  • Researchers plan to breed a mouse that has a human brain. Then they’ll breed more smart mice, and the mice will escape, and they’ll build a super-computer to find the meaning of life … 42.
  • Can’t get a song out of your head? Scientists may have found out why. De dododo, de dadada, that’s all I want to say to you …
  • The Himalayan glaciers are melting fast, but this could mean a water shortage in the long-term.
  • The Iberian lynx is in critical danger of extinction, the first big cat to die out since the sabre-toothed tiger.
  • Indian scientists set out to find the ikallaana — the mythical dwarf elephant.
  • US pollution cuts could save up to 17’000 lives a year.
  • Will China destroy itsef through its dependence on coal energy?
  • Off the coast of Guandong Province in China, you might just see a mirage of a small mountainous island with a castle. Or maybe it’s the coal pollution.
  • The Chinese Government has passed a law allowing the military to attack Taiwan if it moves towards independence.
  • Cachtice Castle in Western Slovakia has a dark history of vampirism. That’ll increase tourism.
  • The mad monk of Lidwell Chapel in Devon — is he England’s first serial killer?
  • American evangelist Bob Larson says Melbourne has the world’s most vicious demons because Australians live without religion. I’ll take that as a compliment. Someone should take him to see a football match between the St Kilda Saints and the Melbourne Demons.
  • Enough of the morbid stories, here’s one to warm the heart — scientists missed their chance at getting evidence of dark energy 30 years ago. I bet they feel like the man whose numbers came up the week he didn’t buy a lottery ticket.
  • Three galaxies that stopped forming stars long ago could prove the theory that black holes can starve galaxies.
  • Seattle experiences a fireball, a quake and a power outage. That was one wild night.
  • Is a Supervolcano about to erupt somewhere on Earth? Seattle residents hope it’s not them.
  • The new Atomic Testing Museum in Las vegas, chronicling the history of Cold War nuclear science, has been accused of glossing over the grim realities.
  • Have you VOIPed your STUN and RTCP with your CDMA-2001X EV/DO? The ever-increasing world of tech acronyms.
  • Was a high school student wrongly arrested for writing an innocent story about zombies attacking a fictional town, or did those who shout conspiracy fail to check their facts? How quickly we forget Columbine.
  • After months deciding on how best to leave Iraq, Bush announces American forces will exit through Iran.

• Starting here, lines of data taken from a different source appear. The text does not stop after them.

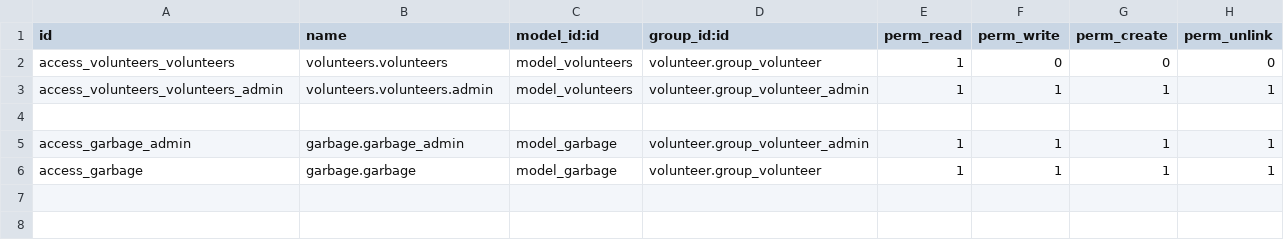
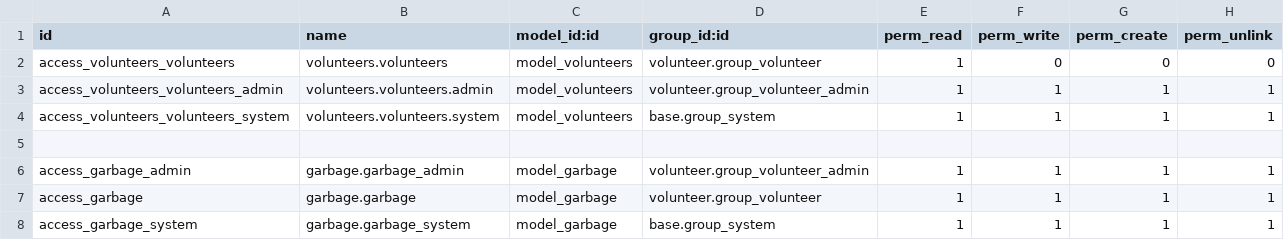
Before and after one commit to RihardNovozhilov/accounting-test-task, a CSV file: security/ir.model.access.csv, drawn as a sheet; the diff names each change by its address in the sheet, - before the commit and + after, or states it on an @@ line.

```diff
--- a/security/ir.model.access.csv
+++ b/security/ir.model.access.csv
+row 4: access_volunteers_volunteers_system | volunteers.volunteers.system | model_volunteers | base.group_system | 1 | 1 | 1 | 1
+row 8: access_garbage_system | garbage.garbage_system | model_garbage | base.group_system | 1 | 1 | 1 | 1
```
Also changed, not shown: 3 other files.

Thanks to Max and Kat.

Quote of the Day:

The ‘Net is a waste of time, and that’s exactly what’s right about it..

William Gibson